16 Indiana Journal of Global Legal Studies 585 (2009)
The global constitution-the fundamental international norms and structures that serve constitutional functions-should include mechanisms of democratic contestation and accountability. This central claim of global constitutionalism faces three objections extrapolated from arguments made by Andrew Moravcsik and Giandomenico Majone in debates about the democratic deficit of the European Union (EU): the global constitution only regulates issues of low salience for citizens; democratic control is explicitly counter to the self-binding system that international regulations aim to achieve; and the EU's track record suggests that democratic control at the international level may be unnecessary to ensure congruence between voters' preferences and actual regulations. These objections miss the profound impact of the global constitution and the complexity of the "common goods" that multilevel regulations are meant to secure. They also overlook some of the reasons to value democratic deliberation and contestation as mechanisms to enhance the trustworthiness of institutions and authorities.

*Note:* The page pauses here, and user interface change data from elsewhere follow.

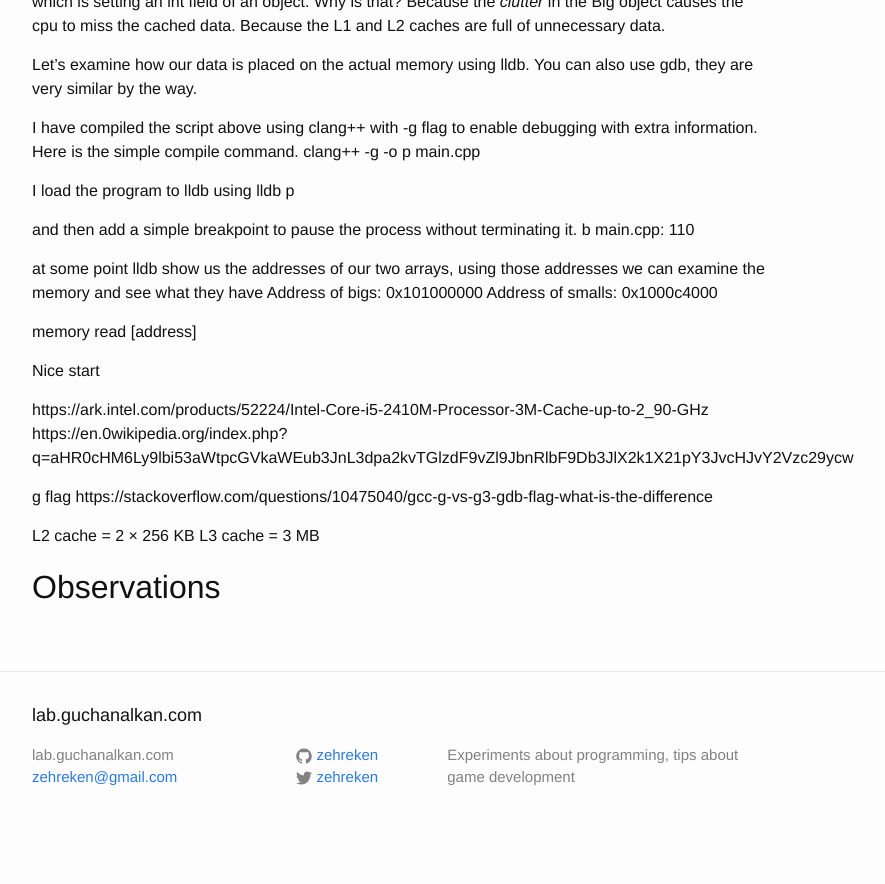
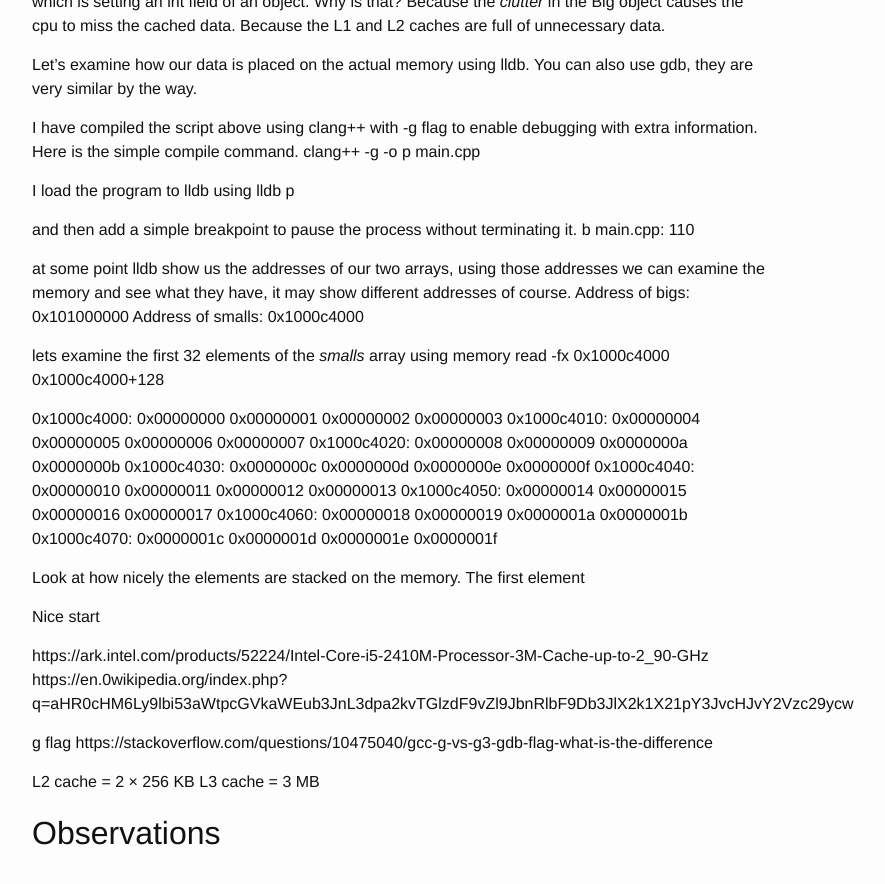
Before and after one commit to zehreken/zehreken.github.io, a Jekyll site: the page built from _posts/2017-06-08-cache-miss-and-data-locality.markdown, in a window 1280 px wide and 900 px high, scrolled down 1655 px. Shown: the top 884 px of the window, without its empty margins (238-1123 px from the left). Built offline with Jekyll 4.4.1, drawn with Linux system fonts in a browser that asks for light colours; before the commit the page ends 2504 px from its top, so only the background shows below that.

Commit message:
Update post

```diff
--- a/_posts/2017-06-08-cache-miss-and-data-locality.markdown
+++ b/_posts/2017-06-08-cache-miss-and-data-locality.markdown
@@ -71,11 +71,23 @@ lldb p
 and then add a simple breakpoint to pause the process without terminating it.
 b main.cpp: 110
 
-at some point lldb show us the addresses of our two arrays, using those addresses we can examine the memory and see what they have
+at some point lldb show us the addresses of our two arrays, using those addresses we can examine the memory and see what they have, it may show different addresses of course.
 Address of bigs: 0x101000000
 Address of smalls: 0x1000c4000
 
-memory read [address]
+lets examine the first 32 elements of the _smalls_ array using
+memory read -fx 0x1000c4000 0x1000c4000+128
+
+0x1000c4000: 0x00000000 0x00000001 0x00000002 0x00000003
+0x1000c4010: 0x00000004 0x00000005 0x00000006 0x00000007
+0x1000c4020: 0x00000008 0x00000009 0x0000000a 0x0000000b
+0x1000c4030: 0x0000000c 0x0000000d 0x0000000e 0x0000000f
+0x1000c4040: 0x00000010 0x00000011 0x00000012 0x00000013
+0x1000c4050: 0x00000014 0x00000015 0x00000016 0x00000017
+0x1000c4060: 0x00000018 0x00000019 0x0000001a 0x0000001b
+0x1000c4070: 0x0000001c 0x0000001d 0x0000001e 0x0000001f
+
+Look at how nicely the elements are stacked on the memory. The first element
 
 
 Nice start
```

Global Constitutionalism – Process and Substance, Symposium. Kandersteg, Switzerland, January 17-20, 2008
"When Common Interests Are Not Common: Why the Global Basic Structure Should be Democratic,"
Indiana Journal of Global Legal Studies: Vol. 16:
2, Article 9.
Available at: https://www.repository.law.indiana.edu/ijgls/vol16/iss2/9